Ruby had heard the platitudes and false promises of emotional outrage once too often, and she let her passion fly over the mountaintop.

“Well, I don’t know what will happen now. We’ve got some difficult days ahead. But it doesn’t really matter with me now. Because I’ve been to the mountaintop. I don’t mind. Like anybody, I would like to live - a long life; longevity has its place. But I’m not concerned about that now. I just want to do God’s will.”

I have an assignment for Ruby. And I have an assignment for each and every black person in this sick country who is concerned with black youth, with black people who (remotely) resemble the kind of kind, colorful black people I grew up with, kin… disappearing from the face of this earth.

But I’m going to need the help of some of the friends of Ruby and Ossie Davis who met recently (http://www.theroot.com/views/honoring-ruby-dee-party-and-film) to get “the message” across. The message that has to do with what we all can do post haste to stop the horrid momentum which is extinguishing the flame of black youth to the point where there will be no possibility of any fire of any kind next time ’round.

James Baldwin is turning over in his grave, and I can feel it. I CRY OUT to the good people of Atlanta. The ones I look forward to meeting when I make the trip I cannot possibly make to meet with them, courtesy of my new found friend Kwame. The kind, accomplished, well-meaning, sensitive black soul associated with the supporters of NAPO and so many others who are in a position to help me to reach Ruby.

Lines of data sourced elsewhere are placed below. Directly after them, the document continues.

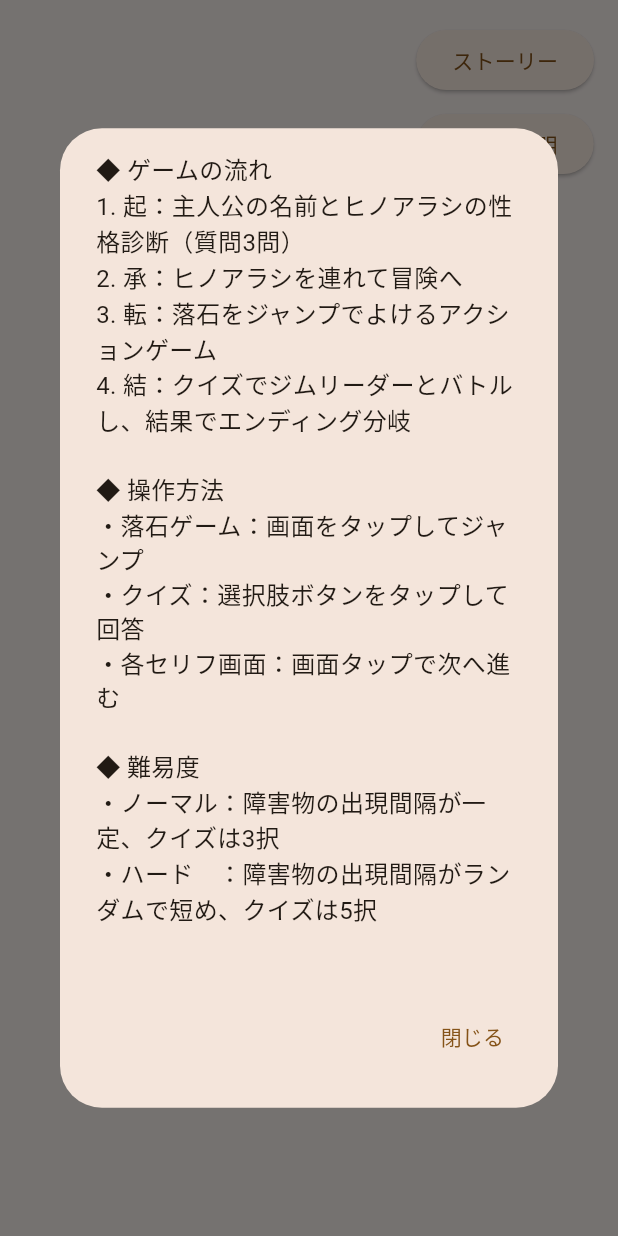
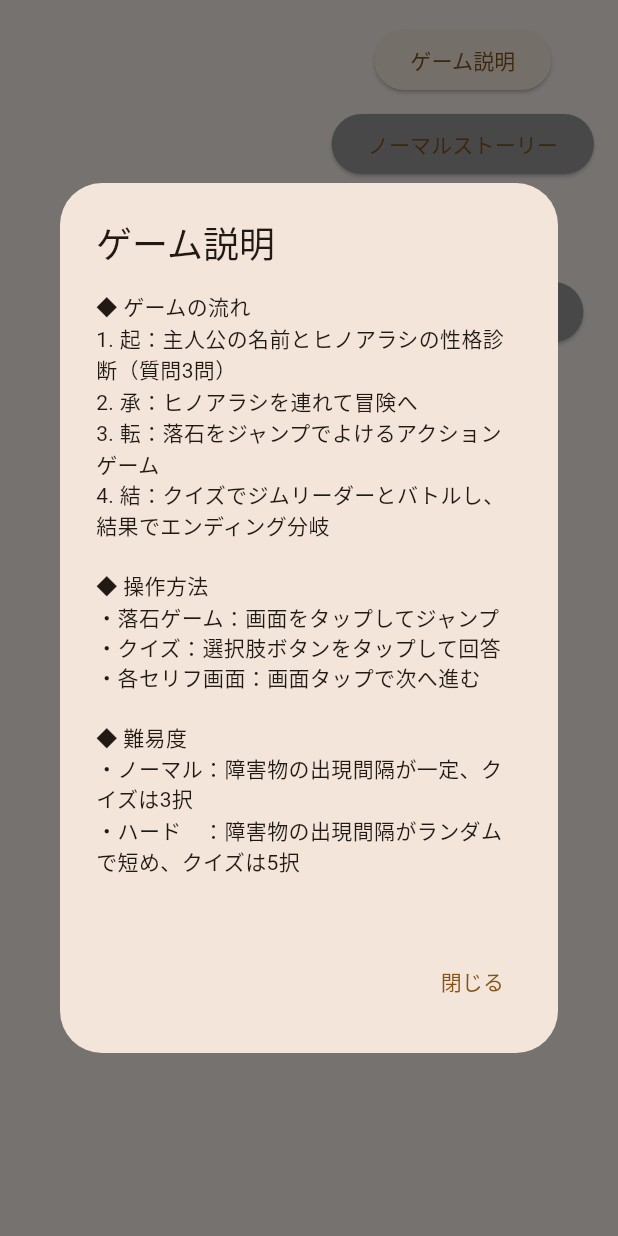
Before and after one commit to ruirui23/fire_tail, a Flutter app: the screen it shows after launch, after a tap on "ゲーム説明", on a phone screen of 412 x 824 dp. Run offline on Flutter 3.47's test engine with Material 3 defaults, Android fonts, the phone set to English and light mode, and no system bars; our stand-ins replace go_router, shared_preferences; missing offline and left inert: flame.

Commit message:
add:条件に合わせて、裏設定、ストーリー解放

```diff
--- a/lib/flame/adventure_game.dart
+++ b/lib/flame/adventure_game.dart
@@ -51,8 +51,8 @@ class AdventureGame extends FlameGame
   Future<void> onLoad() async {
     // ────────── モードごとの設定 ──────────
     if (mode == GameMode.normal) {
-      _timeLeft = 16.0;
-      _intervalMin = _intervalMax = 1.3; // 固定1.2秒
+      _timeLeft = 18.0;
+      _intervalMin = _intervalMax = 1.5; // 固定1.2秒
     } else {
       _timeLeft = 16.0;
       _intervalMin = 0.9;    // 最低1.0秒
--- a/lib/screens/home_screen.dart
+++ b/lib/screens/home_screen.dart
@@ -2,6 +2,7 @@
 
 import 'package:flutter/material.dart';
 import 'package:go_router/go_router.dart';
+import 'package:shared_preferences/shared_preferences.dart';
 import '../models/game_mode.dart';
 
 class HomeScreen extends StatefulWidget {
@@ -11,8 +12,35 @@ class HomeScreen extends StatefulWidget {
 }
 
 class _HomeScreenState extends State<HomeScreen> {
-  // デフォルトはノーマルモード
+  /* ───────── 状態フラグ ───────── */
   GameMode _mode = GameMode.normal;
+  bool _hardUnlocked    = false;   // ハード選択可
+  bool _infoUnlocked    = false;   // ストーリー＆登場人物
+  bool _hardInfoUnlocked= false;   // ハードストーリー＆裏設定
+
+  @override
+  void initState() {
+    super.initState();
+    _loadFlags();
+  }
+
+  Future<void> _loadFlags() async {
+    final p = await SharedPreferences.getInstance();
+    setState(() {
+      _hardUnlocked = p.getBool('hardUnlocked') ?? false;
+
+      final loseN    = p.getBool('end_lose')    ?? false;
+      final winN     = p.getBool('end_win')     ?? false;
+      final secretN  = p.getBool('end_secret')  ?? false;
+      _infoUnlocked  = (loseN && winN && secretN);
+
+      final loseH    = p.getBool('hard_lose')   ?? false;
+      final winH     = p.getBool('hard_win')    ?? false;
+      final secretH  = p.getBool('hard_secret') ?? false;
+      _hardInfoUnlocked = (loseH && winH && secretH);
+    });
+  }
+
 
   // ─── 全文ストーリー ─────────────────────────────
   static const String _fullStory = '''
@@ -208,129 +236,190 @@ FireTail ストーリー
 ・ハード　：障害物の出現間隔がランダムで短め、クイズは5択
 ''';
 
-  void _showDialog(BuildContext context, String title, String content) {
+  static const String _hardStory = '''
+ハードモード ストーリー
+ここにストーリーを入力してね
+''';
+
+  static const String _hiddenInfo = '''
+裏設定
+ここに裏設定を入力してね
+''';
+
+static const _characters = [
+    (
+      '主人公',
+      'ヒノアラシ村に住む新成人。'
+    ),
+    (
+      '博士',
+      'ヒノアラシ研究所の博士。'
+    ),
+    (
+      'アニス',
+      '秘密がある'
+
+    ),
+    (
+      'ジムリーダー',
+      '謎のジムリーダー。'
+
+    ),
+  ];
+   /* ───────── 共通ダイアログ ───────── */
+   void _showDialog(String title, String body) {
     showDialog(
       context: context,
       builder: (_) => AlertDialog(
-        content: SingleChildScrollView(
-          child: Text(
-            content,
-            style: const TextStyle(fontSize: 16),
-          ),
-        ),
+        title: Text(title),
+        content: SingleChildScrollView(child: Text(body)),
         actions: [
-          TextButton(
-            onPressed: () => Navigator.of(context).pop(),
-            child: const Text('閉じる'),
-          ),
+          TextButton(onPressed: Navigator.of(context).pop, child: const Text('閉じる')),
         ],
       ),
     );
   }
 
-@override
-  Widget build(BuildContext context) {
-    return Scaffold(
-      body: Stack(
-        children: [
-
-          // 右上に「ストーリー」ボタン
-            Positioned(
-            top: 16,
-            right: 16,
-            child: Column(
-              children: [
-                ElevatedButton(
-                  onPressed: () =>
-                      _showDialog(context, 'FireTail ストーリー', _fullStory),
-                  child: const Text('ストーリー'),
+  void _showCharactersDialog() {
+    int idx = 0;
+    showDialog(
+      context: context,
+      barrierDismissible: false,
+      builder: (c) => StatefulBuilder(
+        builder: (c, set) => AlertDialog(
+          title: Text(_characters[idx].$1),
+          content: Text(_characters[idx].$2),
+          actions: [
+            TextButton(
+              onPressed: idx > 0 ? () => set(() => idx--) : null,
+              child: const Text('戻る'),
             ),
-                const SizedBox(height: 8),
-                ElevatedButton(
-                  onPressed: () =>
-                      _showDialog(context, 'ゲーム説明', _gameInfo),
-                  child: const Text('ゲーム説明'),
+            TextButton(
+              onPressed: () {
+                if (idx < _characters.length - 1) {
+                  set(() => idx++);
+                } else {
+                  Navigator.of(c).pop();
+                }
+              },
+              child: Text(idx < _characters.length - 1 ? '次へ' : '閉じる'),
             ),
           ],
         ),
       ),
+    );
+  }
 
-          // ───────── 中央 START & モード選択 ─────────
+  /* ───────── SnackBars ───────── */
+  void _snack(String msg) =>
+      ScaffoldMessenger.of(context).showSnackBar(SnackBar(content: Text(msg)));
+
+  /* ───────── ビルド ───────── */
+  @override
+  Widget build(BuildContext context) {
+    return Scaffold(
+      body: Stack(children: [
+        /* ── 右上ボタン群 ───────────────────── */
+        Positioned(
+          top: 16,
+          right: 16,
+          child: Column(children: [
+
+            // ゲーム説明
+            ElevatedButton(
+              onPressed: () => _showDialog('ゲーム説明', _gameInfo),
+              child: const Text('ゲーム説明'),
+            ),
+            const SizedBox(height: 8),
+              // ノーマルストーリー
+            ElevatedButton(
+              onPressed: _infoUnlocked
+                  ? () => _showDialog('FireTail ストーリー', _fullStory)
+                  : () => _snack('ノーマルストーリーはノーマルの３種エンド達成後に解放されます！'),
+              style: _infoUnlocked
+                  ? null
+                  : ElevatedButton.styleFrom(backgroundColor: Colors.grey),
+              child: const Text('ノーマルストーリー'),
+            ),
+            const SizedBox(height: 8),
+            // 登場人物
+            ElevatedButton(
+              onPressed: _infoUnlocked ? _showCharactersDialog
+                                       : () => _snack('登場人物はノーマルの３種エンド達成後に解放されます！'),
+              style: _infoUnlocked
+                  ? null
+                  : ElevatedButton.styleFrom(backgroundColor: Colors.grey),
+              child: const Text('登場人物'),
+            ),
+            const SizedBox(height: 8),
+            // ハードモードストーリー
+            ElevatedButton(
+              onPressed: _hardInfoUnlocked
+                  ? () => _showDialog('ハードモード ストーリー', _hardStory)
+                  : () => _snack('ハードストーリーはハードの３種エンド達成後に解放されます！'),
+              style: _hardInfoUnlocked
+                  ? null
+                  : ElevatedButton.styleFrom(backgroundColor: Colors.grey),
+              child: const Text('ハードストーリー'),
+            ),
+            const SizedBox(height: 8),
+            // 裏設定
+            ElevatedButton(
+              onPressed: _hardInfoUnlocked
+                  ? () => _showDialog('裏設定', _hiddenInfo)
+                  : () => _snack('裏設定はハードの３種エンド達成後に解放されます！'),
+              style: _hardInfoUnlocked
+                  ? null
+                  : ElevatedButton.styleFrom(backgroundColor: Colors.grey),
+              child: const Text('裏設定'),
+            ),
+          ]),
+        ),
+
+        /* ── 中央：START と難易度ボタン ─────────── */
         Center(
           child: Column(
             mainAxisSize: MainAxisSize.min,
             children: [
-                // START 画像
               GestureDetector(
-                  onTap: () {
-                    // /choose へモードを渡す
-                    context.go('/choose', extra: _mode);
-                  },
-                  child: Image.asset(
-                    'assets/images/start.png',
-                    width: 300,
-                    height: 300,
-                    fit: BoxFit.contain,
-                  ),
+                onTap: () => context.go('/choose', extra: _mode),
+                child: Image.asset('assets/images/start.png',
+                    width: 300, height: 300, fit: BoxFit.contain),
               ),
               const SizedBox(height: 60),
-                // モード切り替え
               Row(
                 mainAxisSize: MainAxisSize.min,
                 children: [
-                    // ノーマル
-                    SizedBox(
-                      width: 100,
-                      child: ElevatedButton(
-                        style: ElevatedButton.styleFrom(
-                          backgroundColor: _mode == GameMode.normal
-                              ? Colors.deepOrange
-                              : Colors.grey[300],
-                          foregroundColor: _mode == GameMode.normal
-                              ? Colors.white
-                              : Colors.black,
-                          padding: const EdgeInsets.symmetric(vertical: 20),
-                          minimumSize: const Size(10, 15),
-                        ),
-                        onPressed: () {
-                          setState(() => _mode = GameMode.normal);
-                        },
-                        child: const Text(
-                          'ノーマル',
-                          style: TextStyle(fontSize: 20),
-                        ),
-                      ),
-                    ),
+                  _diffButton('ノーマル', GameMode.normal, Colors.deepOrange),
                   const SizedBox(width: 16),
-                    // ハード
-                    SizedBox(
-                      width: 100,
-                      child: ElevatedButton(
-                        style: ElevatedButton.styleFrom(
-                          backgroundColor: _mode == GameMode.hard
-                              ? Colors.redAccent
-                              : Colors.grey[300],
-                          foregroundColor: _mode == GameMode.hard
-                              ? Colors.white
-                              : Colors.black,
-                          padding: const EdgeInsets.symmetric(vertical: 20),
-                          minimumSize: const Size(10, 15),
-                        ),
-                        onPressed: () {
-                          setState(() => _mode = GameMode.hard);
-                        },
-                        child: const Text(
-                          'ハード',
-                          style: TextStyle(fontSize: 20),
-                        ),
-                      ),
-                    ),
+                  _diffButton('ハード', GameMode.hard, Colors.redAccent),
                 ],
               ),
             ],
           ),
         ),
-        ],
+      ]),
+    );
+  }
+
+  /* ───────── 難易度ボタン ───────── */
+  Widget _diffButton(String label, GameMode gm, Color activeColor) {
+    final locked = (gm == GameMode.hard && !_hardUnlocked);
+    return SizedBox(
+      width: 100,
+      child: ElevatedButton(
+        onPressed: locked
+            ? () => _snack('まずノーマルで勝ちかシークレットを達成してハードを解放してください！')
+            : () => setState(() => _mode = gm),
+        style: ElevatedButton.styleFrom(
+          backgroundColor: locked
+              ? Colors.grey
+              : (_mode == gm ? activeColor : Colors.grey[300]),
+          foregroundColor:
+              locked ? Colors.black45 : (_mode == gm ? Colors.white : Colors.black),
+          padding: const EdgeInsets.symmetric(vertical: 20),
+        ),
+        child: Text(label, style: const TextStyle(fontSize: 20)),
       ),
     );
   }
--- a/pubspec.yaml
+++ b/pubspec.yaml
@@ -39,7 +39,7 @@ dependencies:
   flame_audio: ^2.11.5
   go_router: ^15.1.2
   provider: ^6.1.5
-
+  shared_preferences: ^2.2.2
 dev_dependencies:
   flutter_test:
     sdk: flutter
```
Also changed, not shown: lib/screens/ending_screen.dart (+76 -27 lines), pubspec.lock, 1 other file. Lines whose indentation alone changed are shown as unchanged.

For the folks who gathered together for Ruby recently are inaccessible to me if I’m acting on my own. I need to move in solidarity with others in order to clarify what “the assignment” has to be. And even if I could connect with the influential celebrities for my purposes… well, they seem to be too much enamored of the Obama Bandwagon* to get on board with the likes of me. I might be wrong, but I don’t think so.

*They don’t care or are not aware of what’s happening to the Magna Carta principles in our country, among other things. And/or they justify our abominable momentum
.

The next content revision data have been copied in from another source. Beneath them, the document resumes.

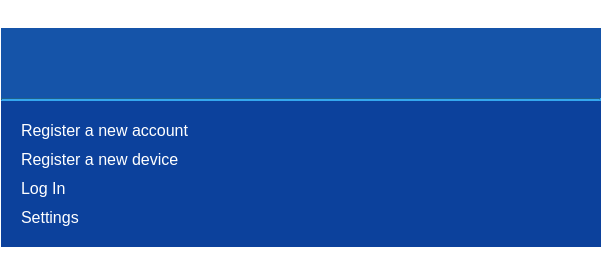
Scille/parsec-cloud, file parsec/core/gui/forms/login_widget.ui: the form before one commit.
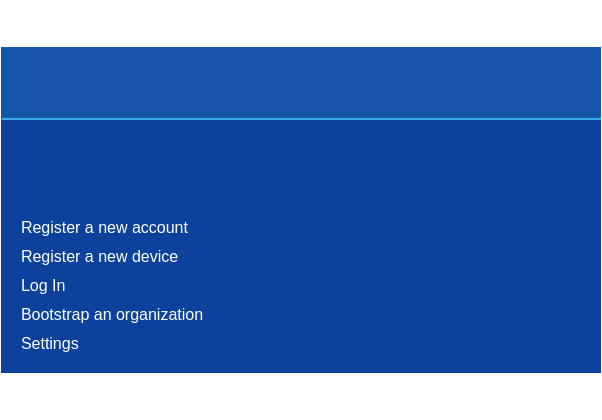
The form after the commit. Icons and pictures are not drawn.

Commit message: [GUI] Added bootstrap organization widget

```diff
--- a/parsec/core/gui/forms/login_widget.ui
+++ b/parsec/core/gui/forms/login_widget.ui
@@ -7,7 +7,7 @@
     <x>0</x>
     <y>0</y>
     <width>602</width>
-    <height>275</height>
+    <height>420</height>
    </rect>
   </property>
   <property name="sizePolicy">
@@ -242,7 +242,8 @@
 QPushButton#button_login_instead:hover,
 QPushButton#button_register_device_instead:hover,
 QPushButton#button_register_user_instead:hover,
-QPushButton#button_settings:hover
+QPushButton#button_settings:hover,
+QPushButton#button_bootstrap_instead:hover
 {
 text-decoration: underline;
 }</string>
@@ -280,6 +281,54 @@
              <property name="bottomMargin">
               <number>0</number>
              </property>
+             <item>
+              <widget class="QScrollArea" name="scrollArea">
+               <property name="minimumSize">
+                <size>
+                 <width>0</width>
+                 <height>0</height>
+                </size>
+               </property>
+               <property name="frameShape">
+                <enum>QFrame::NoFrame</enum>
+               </property>
+               <property name="frameShadow">
+                <enum>QFrame::Plain</enum>
+               </property>
+               <property name="lineWidth">
+                <number>0</number>
+               </property>
+               <property name="horizontalScrollBarPolicy">
+                <enum>Qt::ScrollBarAlwaysOff</enum>
+               </property>
+               <property name="widgetResizable">
+                <bool>true</bool>
+               </property>
+               <widget class="QWidget" name="main_widget">
+                <property name="geometry">
+                 <rect>
+                  <x>0</x>
+                  <y>0</y>
+                  <width>558</width>
+                  <height>75</height>
+                 </rect>
+                </property>
+                <property name="minimumSize">
+                 <size>
+                  <width>0</width>
+                  <height>0</height>
+                 </size>
+                </property>
+                <property name="styleSheet">
+                 <string notr="true">QWidget#main_widget
+{
+background-color: rgb(12, 65, 156);
+}</string>
+                </property>
+                <layout class="QVBoxLayout" name="verticalLayout_6"/>
+               </widget>
+              </widget>
+             </item>
             </layout>
            </item>
            <item>
@@ -348,6 +397,22 @@
              </property>
             </widget>
            </item>
+           <item>
+            <widget class="QPushButton" name="button_bootstrap_instead">
+             <property name="font">
+              <font>
+               <pointsize>12</pointsize>
+              </font>
+             </property>
+             <property name="text">
+              <string>Bootstrap an organization</string>
+             </property>
+             <property name="icon">
+              <iconset resource="../rc/resources.qrc">
+               <normaloff>:/icons/images/icons/right-chevron.png</normaloff>:/icons/images/icons/right-chevron.png</iconset>
+             </property>
+            </widget>
+           </item>
            <item>
             <widget class="QPushButton" name="button_settings">
              <property name="font">
@@ -385,7 +450,7 @@
         <enum>Qt::Vertical</enum>
        </property>
        <property name="sizeType">
-        <enum>QSizePolicy::Expanding</enum>
+        <enum>QSizePolicy::MinimumExpanding</enum>
        </property>
        <property name="sizeHint" stdset="0">
         <size>
```
The commit also changes 6 other files.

None of that matters, however, for the daunting challenge of bonding… to move in solidarity… to make a difference in the realm of black youth… which will, then, unquestionably, send positive ripples into many other realms… giving us all a shot at turning things around… invites us with a friendly smile.

I’m going to send this Kwame’s way, and hope that he’ll spread the word that I want to call a meeting. A nobody, me… calling a meeting at The Mountaintop… in or around Atlanta somewhere. Soon. Yesterday. Before Ruby dies.

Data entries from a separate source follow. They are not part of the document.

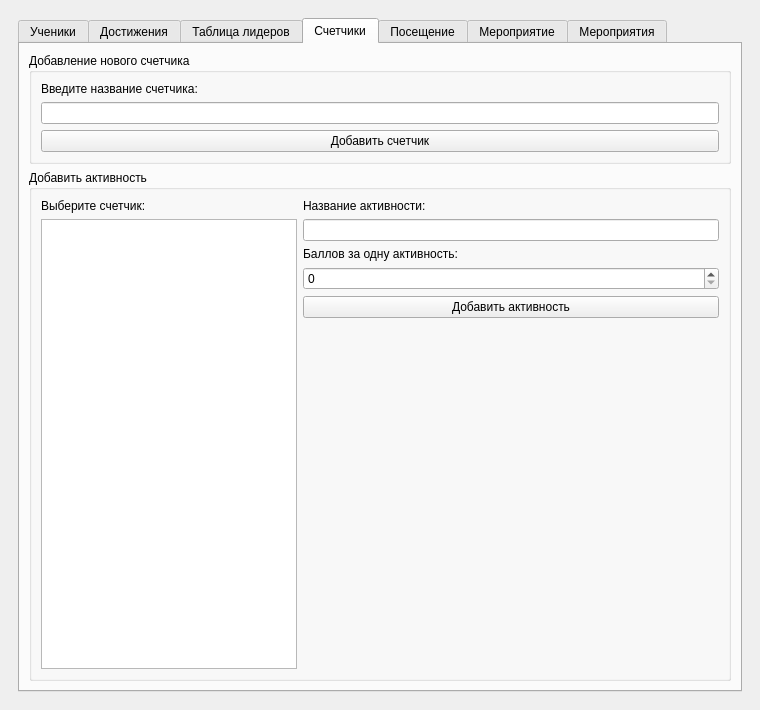
This is main_ui_proba.ui in Dimarom4/SmartQube as Qt 5 draws it before an edit. The edited form follows.
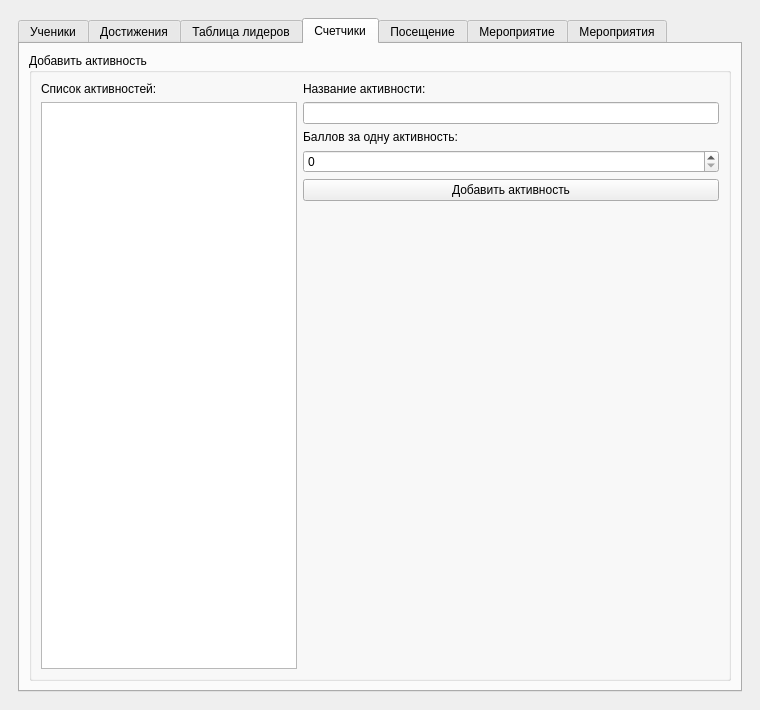
This is the edited form. The open tabs and pages were chosen to show the change. Icons and pictures are not drawn.

Commit message:
Переделал добавление активностей
Сделать добавление кнопок и достижений

```diff
--- a/main_ui_proba.ui
+++ b/main_ui_proba.ui
@@ -776,38 +776,6 @@
            </attribute>
            <layout class="QGridLayout" name="gridLayout_9">
             <item row="0" column="0">
-             <widget class="QGroupBox" name="groupBox">
-              <property name="sizePolicy">
-               <sizepolicy hsizetype="Preferred" vsizetype="Maximum">
-                <horstretch>0</horstretch>
-                <verstretch>0</verstretch>
-               </sizepolicy>
-              </property>
-              <property name="title">
-               <string>Добавление нового счетчика</string>
-              </property>
-              <layout class="QGridLayout" name="gridLayout_10">
-               <item row="2" column="0">
-                <widget class="QPushButton" name="pushButton_4">
-                 <property name="text">
-                  <string>Добавить счетчик</string>
-                 </property>
-                </widget>
-               </item>
-               <item row="1" column="0">
-                <widget class="QLineEdit" name="lineEdit_2"/>
-               </item>
-               <item row="0" column="0">
-                <widget class="QLabel" name="label_6">
-                 <property name="text">
-                  <string>Введите название счетчика:</string>
-                 </property>
-                </widget>
-               </item>
-              </layout>
-             </widget>
-            </item>
-            <item row="1" column="0">
              <widget class="QGroupBox" name="groupBox_2">
               <property name="title">
                <string>Добавить активность</string>
@@ -838,7 +806,7 @@
                   </sizepolicy>
                  </property>
                  <property name="text">
-                  <string>Выберите счетчик:</string>
+                  <string>Список активностей:</string>
                  </property>
                 </widget>
                </item>
@@ -929,7 +897,7 @@
                  </column>
                  <column>
                   <property name="text">
-                   <string>Выбран</string>
+                   <string>Награда</string>
                   </property>
                  </column>
                 </widget>
```
The commit also changes 8 other files.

I’m also going to send this to Mark Edmundson, a white professor from the University of Virginia, out of desperation… trusting that the impression I have of him, after reading his wonderful “Poetry Slam” piece (Harper’s July, 2013 issue) is spot on. Believing that he really is as socially-conscious as the article suggests… and wants to see a change in the status quo across the board. [Pause.] I reach out to anyone who gives off the slightest whiff of citizen concern, and have for the last eight years 24×8. No hyperbole there.

Because I’m going to die like Ruby Dee. Like Ossie did. Like you… down the road. And I remember what Edna St. Vincent Millay recited to me close to my eighth birthday:

The world stands out on either side
No wider than the heart is wide;
Above the world is stretched the sky,—
No higher than the soul is high.
The heart can push the sea and land
Farther away on either hand;
The soul can split the sky in two,
And let the face of God shine through.
But East and West will pinch the heart
That can not keep them pushed apart;
And he whose soul is flat—the sky
Will cave in on him by and by.

The author, open to traveling to Charlottesville (maybe), can be reached at aptosnews@gmail.com.

Afterwords, afterwards
:

“Ruby could see she was locked into being with brothers blocked by rote complaint and tired tirades, I think.”
— one of the author’s sons after viewing Ruby’s outburst and discussing her frustration

“Loyalty to petrified opinion never broke a chain or freed a human soul.”
— Mark Twain

“Clinging to petrified talk cannot break chains, nor can it free a single human soul.”
— the author, after reviewing all the blah blah above